Thanks to $150,000 from JPMorgan Chase, about 45 at-risk young people in St. Louis will have summer jobs in the health care and information technology fields.
The donation will go toward paying the wages of some summer employees who have been selected by the STL Youth Jobs program for employment. In addition to a job, the nonprofit program provides local youth with job training, mentoring, financial literacy and continuing career support.
These young adults come from neighborhoods that typically have high rates of unemployment, poverty and violence.
It’s an important program because it removes a barrier for these at-risk youth to land a job, Hillary Frey, STL Youth Jobs executive director, told the Post-Dispatch Wednesday during its public announcement of its latest donation at Cardinal Glennon Children’s Hospital. Wednesday also marked the first day on the job for many STL Youth Jobs participants.
The application and interview process can be a “daunting experience if you’re never had a job,” Frey said. “We provide a handshake into a job.”
One of the many programs Civic Progress St. Louis donated to was STL Youth Jobs. The organization is using the $100,000 donation to divert hundreds of youth away from crime.
Civic Progress donated $614,000 to programs working mainly in the North St. Louis community to improve lives, the organization’s leaders announced at a press conference held today at the Urban League of Metropolitan St. Louis’ north office.

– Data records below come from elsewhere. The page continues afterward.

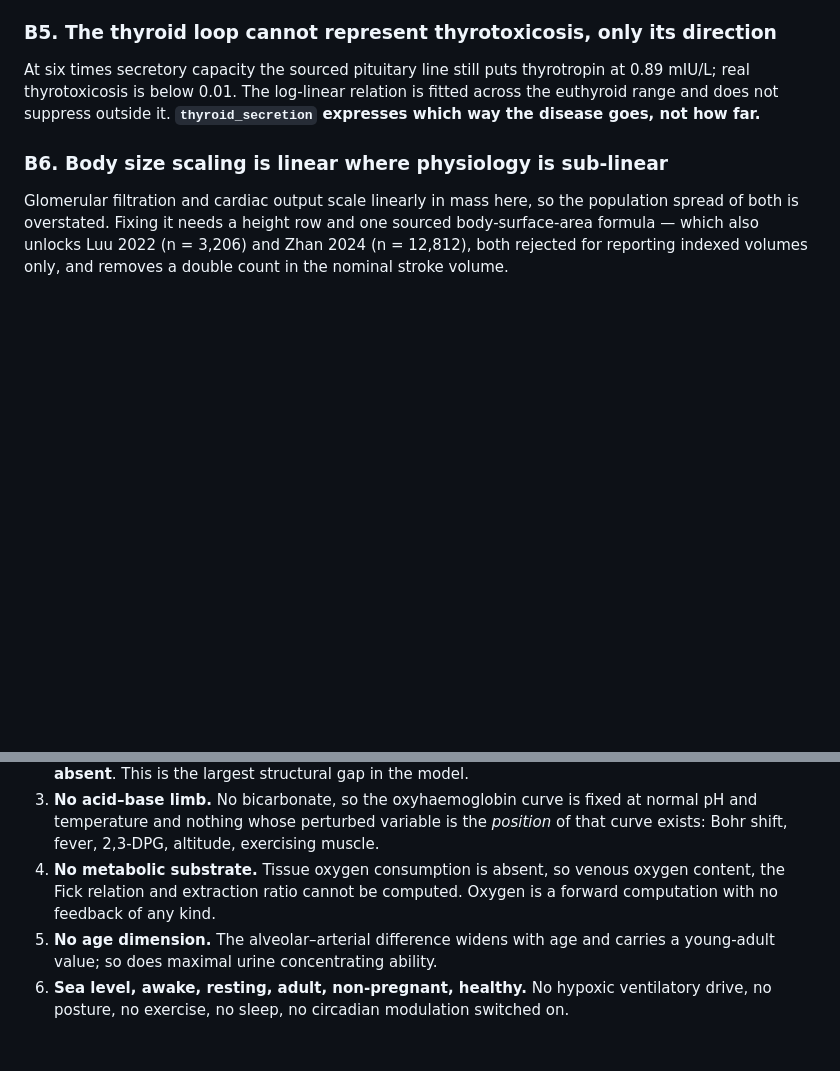
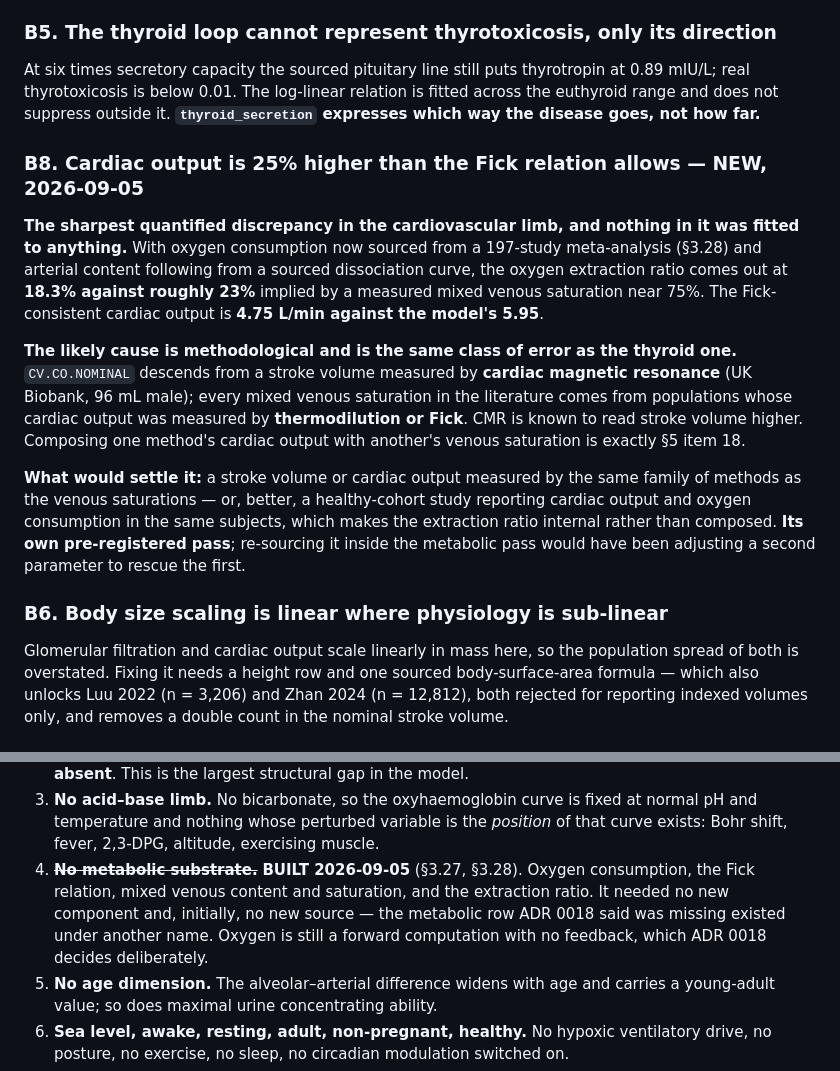
Before and after one commit to histoneguy/integrative-physiology-engine, a Markdown page: OPEN-QUESTIONS.md, 2 parts joined by grey strips. Rendered like a GitHub page; blank space fills up the shorter version.

Commit message:
Record the cardiac-output discrepancy as an open item, and measure where the suite's time actually goes
B8 is new and is the sharpest quantified discrepancy in the cardiovascular limb:
oxygen extraction 18.3% against roughly 23% implied by a measured mixed venous
saturation, which puts the Fick-consistent cardiac output at 4.75 L/min against
the model's 5.95. Nothing in it was fitted to anything, which is what makes it
worth more than the salt-sensitivity agreement.

Section C item 4 is struck: the metabolic substrate is built.

AND A MEASUREMENT SO NOBODY CHASES THE WRONG LEVER. The suite has gone 1m37 to
about 4m20 as components were added, and the obvious suspect is the 21
build_model calls in the test file. It is not them: warm, a build is 21 ms and a
400-day solve is 42 ms, so every build and solve together is a few seconds. The
rest is Julia specialising a larger model. Deleting builds buys nothing, and
'optimising' the suite by deleting coverage on the strength of that guess would
have cost real assertions.

Co-Authored-By: Claude Opus 5 <noreply@anthropic.com>

```diff
--- a/OPEN-QUESTIONS.md
+++ b/OPEN-QUESTIONS.md
@@ -124,6 +124,28 @@ mIU/L; real thyrotoxicosis is below 0.01. The log-linear relation is fitted acro
 euthyroid range and does not suppress outside it. **`thyroid_secretion` expresses which
 way the disease goes, not how far.**
 
+### B8. Cardiac output is 25% higher than the Fick relation allows — NEW, 2026-09-05
+
+**The sharpest quantified discrepancy in the cardiovascular limb, and nothing in it was
+fitted to anything.** With oxygen consumption now sourced from a 197-study meta-analysis
+(§3.28) and arterial content following from a sourced dissociation curve, the oxygen
+extraction ratio comes out at **18.3% against roughly 23%** implied by a measured mixed
+venous saturation near 75%. The Fick-consistent cardiac output is **4.75 L/min against
+the model's 5.95**.
+
+**The likely cause is methodological and is the same class of error as the thyroid one.**
+`CV.CO.NOMINAL` descends from a stroke volume measured by **cardiac magnetic resonance**
+(UK Biobank, 96 mL male); every mixed venous saturation in the literature comes from
+populations whose cardiac output was measured by **thermodilution or Fick**. CMR is known
+to read stroke volume higher. Composing one method's cardiac output with another's venous
+saturation is exactly §5 item 18.
+
+**What would settle it:** a stroke volume or cardiac output measured by the same family of
+methods as the venous saturations — or, better, a healthy-cohort study reporting cardiac
+output and oxygen consumption in the same subjects, which makes the extraction ratio
+internal rather than composed. **Its own pre-registered pass**; re-sourcing it inside the
+metabolic pass would have been adjusting a second parameter to rescue the first.
+
 ### B6. Body size scaling is linear where physiology is sub-linear
 
 Glomerular filtration and cardiac output scale linearly in mass here, so the population
@@ -156,9 +178,11 @@ this order.
 3. **No acid–base limb.** No bicarbonate, so the oxyhaemoglobin curve is fixed at normal
    pH and temperature and nothing whose perturbed variable is the *position* of that
    curve exists: Bohr shift, fever, 2,3-DPG, altitude, exercising muscle.
-4. **No metabolic substrate.** Tissue oxygen consumption is absent, so venous oxygen
-   content, the Fick relation and extraction ratio cannot be computed. Oxygen is a
-   forward computation with no feedback of any kind.
+4. ~~**No metabolic substrate.**~~ **BUILT 2026-09-05** (§3.27, §3.28). Oxygen
+   consumption, the Fick relation, mixed venous content and saturation, and the
+   extraction ratio. It needed no new component and, initially, no new source — the
+   metabolic row ADR 0018 said was missing existed under another name. Oxygen is still a
+   forward computation with no feedback, which ADR 0018 decides deliberately.
 5. **No age dimension.** The alveolar–arterial difference widens with age and carries a
    young-adult value; so does maximal urine concentrating ability.
 6. **Sea level, awake, resting, adult, non-pregnant, healthy.** No hypoxic ventilatory
```
Also changed, not shown: HANDOVER.md (+9 -0 lines).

“These organizations typify the commitment and vision our community needs to advance the priorities identified by the Ferguson Commission to drive economic growth and collaboration in the St. Louis region and make a tangible difference in people’s lives,” said George Paz, president of Civic Progress and chairman of Express Scripts.
Civic Progress is an organization of top executives from the largest companies in the St. Louis area. The donations are part of its larger commitment to investing $2 million over the next four years in organizations that are working on recommendations from the Ferguson Commission’s Forward Through Ferguson report.
STL Youth Jobs received $100,000 to fund employment for 40 at-risk youth this summer.
“As youth unemployment is higher than any other working-age group, this lack of connectedness to employment has dire consequences for our region’s young people and our economy,” said Hillary Frey, executive director of STL Youth Jobs. “It is critical that the business community play a leading role in the investment of our future workforce.”